Mr. Nelson expressed his gratitude to IRS-CID and CPD’s Gang Investigations Division, both of which provided invaluable contributions during the course of the investigation as well as with the arrests. Also, the Indianapolis, Milwaukee, Minneapolis, and Omaha Offices of the FBI assisted with the investigation and arrests.
The two defendants charged in the Northern District of Indiana, Christopher Derrick and Brian Washington, appeared yesterday in U.S. District Court in Hammond, Indiana. Defendant LeShawn Price was arrested in Des Moines, Iowa, and his initial court appearance took place in U.S. District Court in the Southern District of Iowa. All but one of the remaining defendants arrested on charges filed in Chicago appeared yesterday before Magistrate Judge Sheila Finnegan in Chicago. All were ordered held without bond, pending their next court appearances, which are scheduled to take place Monday, Tuesday and Wednesday of next week. Until then, they remain in federal custody. Defendant Wallace Muhammad, who was taken into custody this morning in Chicago, will appear later today before Judge Finnegan.
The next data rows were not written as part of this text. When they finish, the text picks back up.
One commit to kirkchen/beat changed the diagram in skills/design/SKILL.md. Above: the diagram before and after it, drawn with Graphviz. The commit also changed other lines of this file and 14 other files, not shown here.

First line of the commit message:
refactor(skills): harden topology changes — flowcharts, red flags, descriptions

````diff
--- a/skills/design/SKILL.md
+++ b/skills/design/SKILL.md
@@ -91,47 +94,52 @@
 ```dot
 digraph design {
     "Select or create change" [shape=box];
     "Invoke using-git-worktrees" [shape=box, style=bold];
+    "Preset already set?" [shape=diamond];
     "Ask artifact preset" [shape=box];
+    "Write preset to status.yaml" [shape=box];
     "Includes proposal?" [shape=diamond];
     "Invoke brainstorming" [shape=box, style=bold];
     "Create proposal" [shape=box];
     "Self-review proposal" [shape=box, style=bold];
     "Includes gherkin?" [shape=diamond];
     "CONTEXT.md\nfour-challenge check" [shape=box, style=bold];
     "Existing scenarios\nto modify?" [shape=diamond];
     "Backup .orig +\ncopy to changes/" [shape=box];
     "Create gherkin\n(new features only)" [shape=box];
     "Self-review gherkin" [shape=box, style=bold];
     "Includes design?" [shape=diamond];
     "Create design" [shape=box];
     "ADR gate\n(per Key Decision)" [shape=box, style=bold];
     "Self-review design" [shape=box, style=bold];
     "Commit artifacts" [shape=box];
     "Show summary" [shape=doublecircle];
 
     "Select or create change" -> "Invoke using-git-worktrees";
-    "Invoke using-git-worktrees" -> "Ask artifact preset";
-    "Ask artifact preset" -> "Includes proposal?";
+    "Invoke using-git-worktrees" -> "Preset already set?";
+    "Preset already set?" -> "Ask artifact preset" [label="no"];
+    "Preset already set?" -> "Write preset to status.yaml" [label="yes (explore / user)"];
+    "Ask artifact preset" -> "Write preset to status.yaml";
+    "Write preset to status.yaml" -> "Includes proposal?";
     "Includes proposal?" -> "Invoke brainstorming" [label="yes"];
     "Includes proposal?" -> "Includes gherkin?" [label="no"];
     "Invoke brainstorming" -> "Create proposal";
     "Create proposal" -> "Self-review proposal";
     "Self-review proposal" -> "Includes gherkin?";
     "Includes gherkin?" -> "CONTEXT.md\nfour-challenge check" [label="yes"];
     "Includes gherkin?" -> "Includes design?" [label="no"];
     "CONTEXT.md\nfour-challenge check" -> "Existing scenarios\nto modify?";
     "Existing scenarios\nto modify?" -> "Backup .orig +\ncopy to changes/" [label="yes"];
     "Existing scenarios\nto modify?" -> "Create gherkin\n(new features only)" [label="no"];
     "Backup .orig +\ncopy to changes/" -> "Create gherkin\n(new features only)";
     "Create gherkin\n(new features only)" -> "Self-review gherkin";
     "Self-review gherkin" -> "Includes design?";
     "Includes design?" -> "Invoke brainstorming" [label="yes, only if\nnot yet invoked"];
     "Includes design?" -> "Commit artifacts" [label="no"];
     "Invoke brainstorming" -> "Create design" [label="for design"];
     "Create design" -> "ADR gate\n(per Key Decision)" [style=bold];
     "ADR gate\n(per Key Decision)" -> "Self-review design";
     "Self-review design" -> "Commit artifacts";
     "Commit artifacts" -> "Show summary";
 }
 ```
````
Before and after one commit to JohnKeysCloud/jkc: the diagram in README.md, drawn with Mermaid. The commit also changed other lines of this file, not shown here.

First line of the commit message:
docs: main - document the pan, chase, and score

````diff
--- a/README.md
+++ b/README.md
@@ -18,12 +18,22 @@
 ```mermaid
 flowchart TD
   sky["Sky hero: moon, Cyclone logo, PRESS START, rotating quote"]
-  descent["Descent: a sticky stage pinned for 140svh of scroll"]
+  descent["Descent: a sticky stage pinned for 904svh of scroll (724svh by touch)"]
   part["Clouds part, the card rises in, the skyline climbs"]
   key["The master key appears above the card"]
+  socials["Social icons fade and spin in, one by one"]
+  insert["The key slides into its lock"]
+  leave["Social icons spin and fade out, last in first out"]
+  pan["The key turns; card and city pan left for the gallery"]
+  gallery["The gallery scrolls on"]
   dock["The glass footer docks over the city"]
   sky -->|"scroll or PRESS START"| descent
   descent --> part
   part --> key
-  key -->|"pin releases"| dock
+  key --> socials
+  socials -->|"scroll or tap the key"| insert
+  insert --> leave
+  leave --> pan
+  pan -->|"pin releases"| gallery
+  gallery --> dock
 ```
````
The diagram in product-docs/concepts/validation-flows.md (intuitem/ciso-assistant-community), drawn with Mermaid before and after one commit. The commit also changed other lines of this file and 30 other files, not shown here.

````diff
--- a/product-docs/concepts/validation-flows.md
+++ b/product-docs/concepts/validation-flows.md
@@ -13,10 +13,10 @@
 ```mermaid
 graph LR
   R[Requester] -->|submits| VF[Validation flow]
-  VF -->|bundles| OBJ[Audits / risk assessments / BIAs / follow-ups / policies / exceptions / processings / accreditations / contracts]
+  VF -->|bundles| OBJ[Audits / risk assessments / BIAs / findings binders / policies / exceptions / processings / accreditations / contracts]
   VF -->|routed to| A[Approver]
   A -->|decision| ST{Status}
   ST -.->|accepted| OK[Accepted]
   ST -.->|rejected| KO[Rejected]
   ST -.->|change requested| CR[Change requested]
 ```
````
The defendants charged with narcotics offenses face maximum penalties of 20 years for some and 40 years for others, while still others face a maximum sentence of life in prison. Depending on the charged offense, the defendants may also face mandatory minimum sentences of either five or 10 years. In addition, the narcotics charges carry possible maximum fines ranging from $1 million to $10 million. Those defendants charged with firearms violations face maximum penalties of 10 years in prison and $250,000 fines.
The Chicago FBI’s Safe Streets Gangs Joint Task Force is composed of FBI special agents and officers from the Chicago Police Department.
The government is represented by Assistant United States Attorneys Carol Bell, Marc Krickbaum, Andrew DeVooght, and Andrianna Kastanek.
The public is reminded that a complaint is not evidence of guilt and that all defendants in a criminal case are presumed innocent until proven guilty in a court of law.